Less than six months out from the November 2nd US midterm elections, pundits continue to predict that Republicans will reduce Democratic majorities in the House and Senate, perhaps take control of the House. Seven factors will determine the final outcome.
First, the economy will play an important role. While most Americans feel the economy has stabilized, there remains a great deal of apprehension. Although 55 percent of recent poll respondents feel the US is headed in the wrong direction, most trust Democrats more than Republicans to address jobs and the economy.
Nonetheless, if US unemployment remains in the nine percent range, this will hurt Democratic candidates. And, that’s probably going to be the case; economicrecovery is not going to be rapid, due to the fact that small businesses aren’t hiring – a situation the Obama Administration is trying to get Congress to address.
Second, many pundits believe the election will be a referendum on President Obama. At this point, Obama is like Ronald Reagan in that voters like him personally more than they like his specific policies. The President’s favorability ratings exceed his unfavorable scores by a twelve-point margin; however, his job approval ratings show an even split.
Third, Congress is much more unpopular than is the President. The latest polls indicate that 65-75 percent of Americans disapprove of the job Congress is doing. But there is dissatisfaction with both Parties; in voters’ eyes Democrats and Republicans share the blame and voters split on whether to support a generic Democrat or Republican on November 2nd.
There is an anti-incumbent mood in the country. A recent Pew Research Poll found that 27 percent of respondents were unlikely to vote for an incumbent candidate. And there is continuing anger over the bailouts. The same poll found that 49 percent of respondents were less likely to vote for a candidate if they had voted for “providing major loans to banks during the 2008 financial crisis"
Fourth, the Tea Party Movement is impacting the Republican Party. An ABC News/Washington Post poll indicated that 27 percent of respondents supported the Tea Party movement – although opinions differed about what this movement represented. In the past several weeks we’ve seen Tea Party activists play a major role in Republican primaries in Utah and Kentucky. Some of the Tea Party candidates represent radical positions, such as getting rid of Social Security and Medicare, and it remains to be seen how well this will play in a general election.
Fifth, non-political events could affect the November 2nd outcome. 2010 has already seen a failed attempt to ignite a massive bomb in Times Square, the disruption of transatlantic air traffic by ashes from the Eyjafjallajökull volcano, depression of the international economy by economic turmoil in Greece, and a massive oil leak in the Gulf of Mexico. Another event – the capture of Osama bin Laden or the collapse of the global economy – could prove decisive.

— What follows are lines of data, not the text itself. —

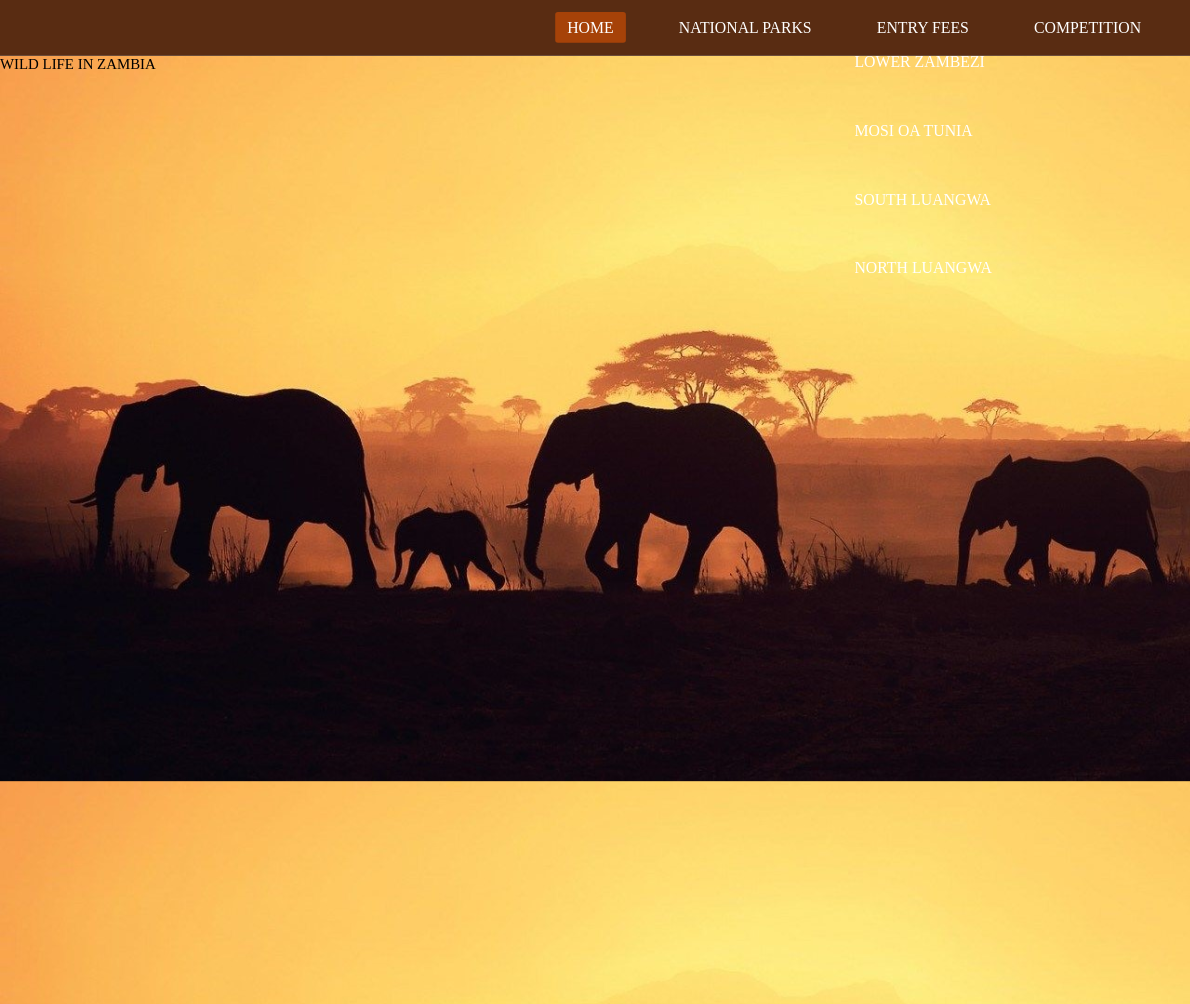
Repository: Lungdjos/web_assignment_3rd_yr
Page: home/index.html
These files come from the project's save history. The page is drawn as it stood at one moment and after a run of saves; the edit follows.
The browser window is 1280 px wide. The pictures show the whole page, at 93% of full size.
Some web libraries are served in a nearby version.

Above is the page before, as saved 2021-06-17 18:01:35.

### home/index.html
<!DOCTYPE html>
<html lang="en">

<head>
    <meta charset="UTF-8">
    <meta http-equiv="X-UA-Compatible" content="IE=edge">
    <meta name="viewport" content="width=device-width, initial-scale=1.0">
    <link rel="stylesheet" href="index.css">


    <title>Home</title>
    <script src="https://kit.fontawesome.com/a076d05399.js"></script>
</head>

<body>
    <nav>
        <input type="checkbox" id="check">
        <label for="check" class="checkbtn">
            <i class="fas fa-bars"></i>
        </label>
        <label class="logo">  </label>

        <ul>
            <li><a class="active" href="#">Home</a></li>
            <li><a href="#">National Parks</a>
                <ul>
                    <li>
                        <a href="/national parks/lower_zambezi/Lower_Zambezi.html">Lower Zambezi</a>
                    </li>
                    <li>
                        <a href="/national parks/mosi-oa-tunia/Mosi-oa-Tunya.html">Mosi oa Tunia</a>
                    </li>
                    <li>
                        <a href="/national parks/south_luangwa/South_Luangwa.html">South Luangwa</a>
                    </li>
                    <li>
                        <a href="/national parks/north_luangwa/North_Luangwa.html">North Luangwa</a>
                    </li>
                </ul>
            </li>
            <li><a href="/entry fee/entry_fee.html">Entry Fees</a></li>
            <li><a href="/competition/competition.html">Competition</a></li>

        </ul>
    </nav>
    <section>
        <p class="welcome">WILD LIFE IN ZAMBIA</p>
    </section>




</body>

</html>

### home/index.css
* {
    padding: 0;
    margin: 0;
    text-decoration: none;
    box-sizing: border-box;
}

body {
    font-family: montserrat;
}

nav {
    background: #592C12;
    height: 60px;
    width: 100%;
}

label.logo {
    color: white;
    font-size: 35;
    line-height: 60px;
    padding: 0 100px;
    font-weight: bold;
}

nav ul {
    float: right;
    margin-right: 20px;
}

nav ul li {
    display: inline-block;
    line-height: 60px;
    margin: 0 20px;
}

nav ul li a {
    color: white;
    font-size: 17px;
    padding: 7px 13px;
    border-radius: 3px;
    text-transform: uppercase;
}

a.active,
a:hover {
    background: #A64208;
    transition: 0.5s;
}

.checkbtn {
    font-size: 30px;
    color: white;
    float: right;
    line-height: 60px;
    margin-right: 40px;
    cursor: pointer;
    display: none;
}

#check {
    display: none;
}

@media (max-width: 1080px) {
    label.logo {
        font-size: 30px;
        padding-left: 50px;
    }
    nav ul li a {
        font-size: 16px;
    }
}

@media (max-width: 1080px) {
    .checkbtn {
        display: block;
    }
    ul {
        position: fixed;
        width: 100%;
        height: 100vh;
        background: #592C12;
        top: 80px;
        left: -100%;
        text-align: center;
        transition: all 0.5s;
    }
    nav ul li {
        display: block;
        margin: 50px 0;
        line-height: 20px;
    }
    nav ul li a {
        font-size: 20px;
        font-family: Arial, Helvetica, sans-serif;
    }
    a:hover,
    a.active {
        background: none;
        color: #F2D1B3;
    }
    #check:checked~ul {
        left: 0;
    }
}

section {
    background: url(/assets/images/elephants.jpg);
    background-size: no repeat;
    height: calc(150vh - 60px);
}


/**New Content Added*/


/*nav ul li ul a {
    display: block;
    padding: 0 15px;
    color: white;
    text-decoration: none;
}*/

nav ul ul {
    position: absolute;
    top: 30px;
    list-style-type: none;
    display: inline-block;
    line-height: 60px;
}

nav ul li a:hover>ul {
    display: block;
}

nav ul ul li a {
    width: 100%;
    float: none;
    display: list-item;
    position: relative;
}

After the next 2 saves:
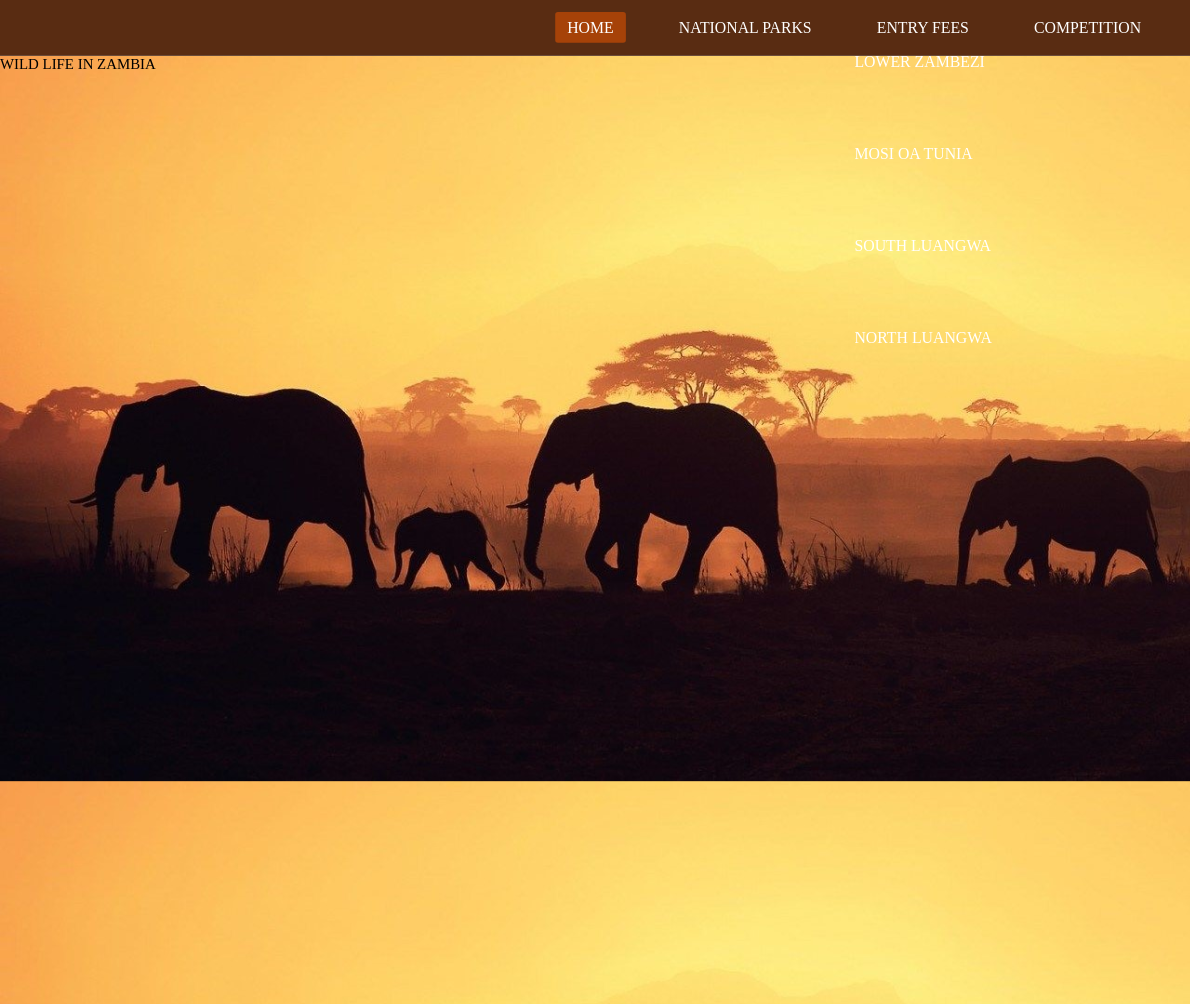
The 2 saves are shown as one change because they came seconds apart.
The last was saved 23 s later.
--- a/home/index.css
+++ b/home/index.css
@@ -136,7 +136,7 @@ nav ul li a:hover>ul {
 
 nav ul ul li a {
     width: 100%;
-    float: none;
+    float: left;
     display: list-item;
     position: relative;
 }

Nonetheless, as November 2nd draws closer, it seems more likely that how well Democrats and Republicans do will depend less on exogenous factors such as how voters feel about President Obama or the Tea Party movement, and more on endogenous considerations such as the relative financial strength of the Democratic and Republican Parties and the quality of their candidates.
Sixth, Democrats have raised more money than Republicans. For example, at the end of April, DCCC (Democratic Congressional Campaign Committee) had $27.3M cash on hand compared to the NRCC's $11.4M. However, ROLLING STONE recently reported that Bush villains Karl Rove and Ed Gillespie are leading an independent fundraising effort to benefit Republican candidates. In some races the financial hand of Rove could prove to be decisive.
Finally, even in a tumultuous year, what will be decisive is the quality of the Democratic and Republican candidates. For example, Democrats are prepared to cede a Senate seat in North Dakota, where Democratic Senator Byron Dorgan is retiring, because they don’t have a compelling candidate to compete with Republican John Hoeven. On the other hand, Oregon incumbent Democratic Senator Ron Wyden is expected to easily win reelection in November, because Republicans don’t have an effective candidate. But in Missouri, where Republican Senator Kit Bond is retiring, the competition is expected to be very close; the prospective opponents will likely be Democratic Secretary of State Robin Carnahan and archconservative Republican Congressman Roy Blunt.
On November 2nd it’s probable that Democrats will lose seats in the House and Senate but still retain control of both bodies. Voters are angry, but their anger is diffuse, directed at incumbents in both Parties. There’s unlikely to be a strong tide that will carry sweep Republicans into power across the country.
The wild card is the economy and, more generally, unforeseen catastrophic events. In a strange year, there’s an unusual amount of uncertainty in the election.
Bob Burnett is a Berkeley writer. He can be reached at firstname.lastname@example.org